Public-private partnership burns the public

Victor Joecks

There are many reasons why Nevada's state government should avoid public-private partnerships, unless government is privatizing or outsourcing an essential service.

Two philosophical reasons stand out. One, the government has a unique and important, but limited, role. Government's job is to provide a few core services, including (for state government) public safety, K-12 education and a basic safety net. Government's job isn't to create jobs or build things like sports stadiums. Two, the government shouldn't be picking the winners and losers in the economy. Its role is to referee, not participate in the business world.

If the philosophical arguments don't convince you, consider what happens when government oversteps its bounds – the government (read: the public) gets burned.


The Legislative Interim Finance Committee agreed Thursday to shift $176,000 out of a reserve account to pay a national law firm to protect the state in the bankruptcy proceedings of the Las Vegas Monorail.

Bonds for $650 million were issued through the state Department of Business and Industry to build the 3.9 mile system that runs between casinos on the Strip and the Las Vegas Convention Authority.

Lon DeWeese, chief financial officer for the state housing division, told the committee that the state was only the conduit for the issuance of the bonds. But hundreds of millions of dollars are owed the bond holders who invested in the project. …

Horsey said Guinn also insisted that a highly rated insurance company be hired to make sure the bonds were covered. He said Ambac Financial Group, a triple "A" company, was employed. But now Ambac is also in bankruptcy.

Read the whole thing to get a complete sense of how taxpayers are getting soaked (and could be on the hook for hundreds of millions). All this happened despite the best-laid plans of those in charge at the time.

And this happens because all business ventures contain an element of risk. There is no sure thing in the business world, which is why no one should be forced (through the government using your tax dollars) to invest in something.

This is why principles are so important. No one knows the future, but sticking to the time-tested principles of limited government protects taxpayers from paying for the mistakes of yesterday.

Update 2/8/2011: My collegue, Geoffrey Lawrence, made an excellent point to by email. Public-private partnerships have a valuable role in a different context. If the government decides to outsource the provision of a core service to a private company, that's a worthwhile public-private partnership.

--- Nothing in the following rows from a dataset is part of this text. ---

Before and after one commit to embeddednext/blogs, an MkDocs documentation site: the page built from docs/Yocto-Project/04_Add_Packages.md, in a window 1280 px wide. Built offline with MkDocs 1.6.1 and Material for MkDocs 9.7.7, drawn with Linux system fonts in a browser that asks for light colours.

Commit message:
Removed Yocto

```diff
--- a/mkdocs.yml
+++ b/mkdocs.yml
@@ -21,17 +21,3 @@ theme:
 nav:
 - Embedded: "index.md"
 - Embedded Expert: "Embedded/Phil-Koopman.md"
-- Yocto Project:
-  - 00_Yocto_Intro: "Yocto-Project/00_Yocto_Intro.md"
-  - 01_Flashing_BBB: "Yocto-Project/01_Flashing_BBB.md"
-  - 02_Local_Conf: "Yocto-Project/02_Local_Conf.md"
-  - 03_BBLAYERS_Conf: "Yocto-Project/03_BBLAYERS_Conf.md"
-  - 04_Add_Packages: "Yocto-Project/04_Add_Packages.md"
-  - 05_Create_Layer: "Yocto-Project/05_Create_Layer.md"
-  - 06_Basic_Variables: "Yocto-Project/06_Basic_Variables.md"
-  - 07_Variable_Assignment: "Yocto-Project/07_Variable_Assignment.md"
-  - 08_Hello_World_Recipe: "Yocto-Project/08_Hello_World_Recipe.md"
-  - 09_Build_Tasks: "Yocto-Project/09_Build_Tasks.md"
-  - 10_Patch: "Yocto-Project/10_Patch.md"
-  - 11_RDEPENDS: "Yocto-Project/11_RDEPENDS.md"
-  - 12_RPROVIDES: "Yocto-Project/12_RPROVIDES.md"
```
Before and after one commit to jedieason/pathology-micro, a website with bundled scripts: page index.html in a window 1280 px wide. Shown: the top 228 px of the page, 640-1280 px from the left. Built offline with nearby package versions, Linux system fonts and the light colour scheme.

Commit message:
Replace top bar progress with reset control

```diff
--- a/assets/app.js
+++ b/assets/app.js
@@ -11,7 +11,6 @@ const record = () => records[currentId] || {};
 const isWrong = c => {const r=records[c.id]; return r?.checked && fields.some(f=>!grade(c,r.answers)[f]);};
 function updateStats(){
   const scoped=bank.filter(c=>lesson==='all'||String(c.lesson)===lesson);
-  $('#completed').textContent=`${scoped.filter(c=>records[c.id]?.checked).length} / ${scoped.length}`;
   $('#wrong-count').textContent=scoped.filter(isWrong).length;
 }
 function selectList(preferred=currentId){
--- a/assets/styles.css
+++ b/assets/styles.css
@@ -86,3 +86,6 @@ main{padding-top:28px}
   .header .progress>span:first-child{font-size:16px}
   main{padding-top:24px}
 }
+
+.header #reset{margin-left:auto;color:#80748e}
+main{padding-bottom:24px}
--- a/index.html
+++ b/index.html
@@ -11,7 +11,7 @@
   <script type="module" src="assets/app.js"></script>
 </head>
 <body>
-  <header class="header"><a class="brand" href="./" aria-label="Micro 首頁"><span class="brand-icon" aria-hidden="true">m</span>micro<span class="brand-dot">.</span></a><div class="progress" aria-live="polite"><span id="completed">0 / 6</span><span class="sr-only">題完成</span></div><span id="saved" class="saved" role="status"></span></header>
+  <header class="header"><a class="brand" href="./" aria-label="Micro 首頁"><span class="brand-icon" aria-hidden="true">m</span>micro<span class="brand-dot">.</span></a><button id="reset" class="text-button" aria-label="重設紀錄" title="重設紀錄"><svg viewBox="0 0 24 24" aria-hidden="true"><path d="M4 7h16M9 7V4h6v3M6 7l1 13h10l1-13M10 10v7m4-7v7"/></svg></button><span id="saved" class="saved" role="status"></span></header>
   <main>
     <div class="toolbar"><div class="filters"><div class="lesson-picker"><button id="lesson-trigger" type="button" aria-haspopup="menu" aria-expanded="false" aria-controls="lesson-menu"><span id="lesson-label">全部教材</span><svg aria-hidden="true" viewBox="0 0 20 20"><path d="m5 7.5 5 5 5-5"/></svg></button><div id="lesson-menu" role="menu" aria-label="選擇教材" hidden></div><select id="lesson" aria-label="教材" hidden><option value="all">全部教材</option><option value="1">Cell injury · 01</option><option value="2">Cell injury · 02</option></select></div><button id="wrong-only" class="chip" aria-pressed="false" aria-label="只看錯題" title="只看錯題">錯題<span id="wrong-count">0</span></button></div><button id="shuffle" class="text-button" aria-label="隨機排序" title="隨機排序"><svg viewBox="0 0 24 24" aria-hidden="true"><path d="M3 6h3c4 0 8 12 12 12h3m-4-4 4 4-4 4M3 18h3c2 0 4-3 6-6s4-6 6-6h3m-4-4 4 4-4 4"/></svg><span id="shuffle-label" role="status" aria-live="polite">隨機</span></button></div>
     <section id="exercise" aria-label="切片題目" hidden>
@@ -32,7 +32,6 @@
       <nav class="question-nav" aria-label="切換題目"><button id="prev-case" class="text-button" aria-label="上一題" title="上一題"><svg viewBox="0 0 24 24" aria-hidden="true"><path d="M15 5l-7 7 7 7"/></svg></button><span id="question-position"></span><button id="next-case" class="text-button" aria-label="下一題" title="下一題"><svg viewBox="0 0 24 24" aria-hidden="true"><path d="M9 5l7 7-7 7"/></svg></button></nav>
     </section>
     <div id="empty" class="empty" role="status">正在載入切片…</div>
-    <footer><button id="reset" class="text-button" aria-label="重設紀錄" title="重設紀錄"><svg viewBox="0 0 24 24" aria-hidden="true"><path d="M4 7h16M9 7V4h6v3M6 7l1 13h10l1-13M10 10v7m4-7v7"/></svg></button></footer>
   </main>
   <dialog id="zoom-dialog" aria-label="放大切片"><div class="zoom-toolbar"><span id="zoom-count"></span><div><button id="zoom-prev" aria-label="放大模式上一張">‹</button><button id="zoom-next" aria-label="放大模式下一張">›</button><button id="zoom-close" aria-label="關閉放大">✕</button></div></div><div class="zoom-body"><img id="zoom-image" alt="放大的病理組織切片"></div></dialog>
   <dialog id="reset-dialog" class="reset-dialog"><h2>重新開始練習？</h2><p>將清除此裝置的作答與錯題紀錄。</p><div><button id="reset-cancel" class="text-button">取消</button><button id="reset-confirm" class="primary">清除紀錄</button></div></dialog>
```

What's objectionable is when a public-private partnership is used to do something outside the core functions of government or when the government picks the winners and losers in the economy.

I've made a small change in the above text to reflect this point.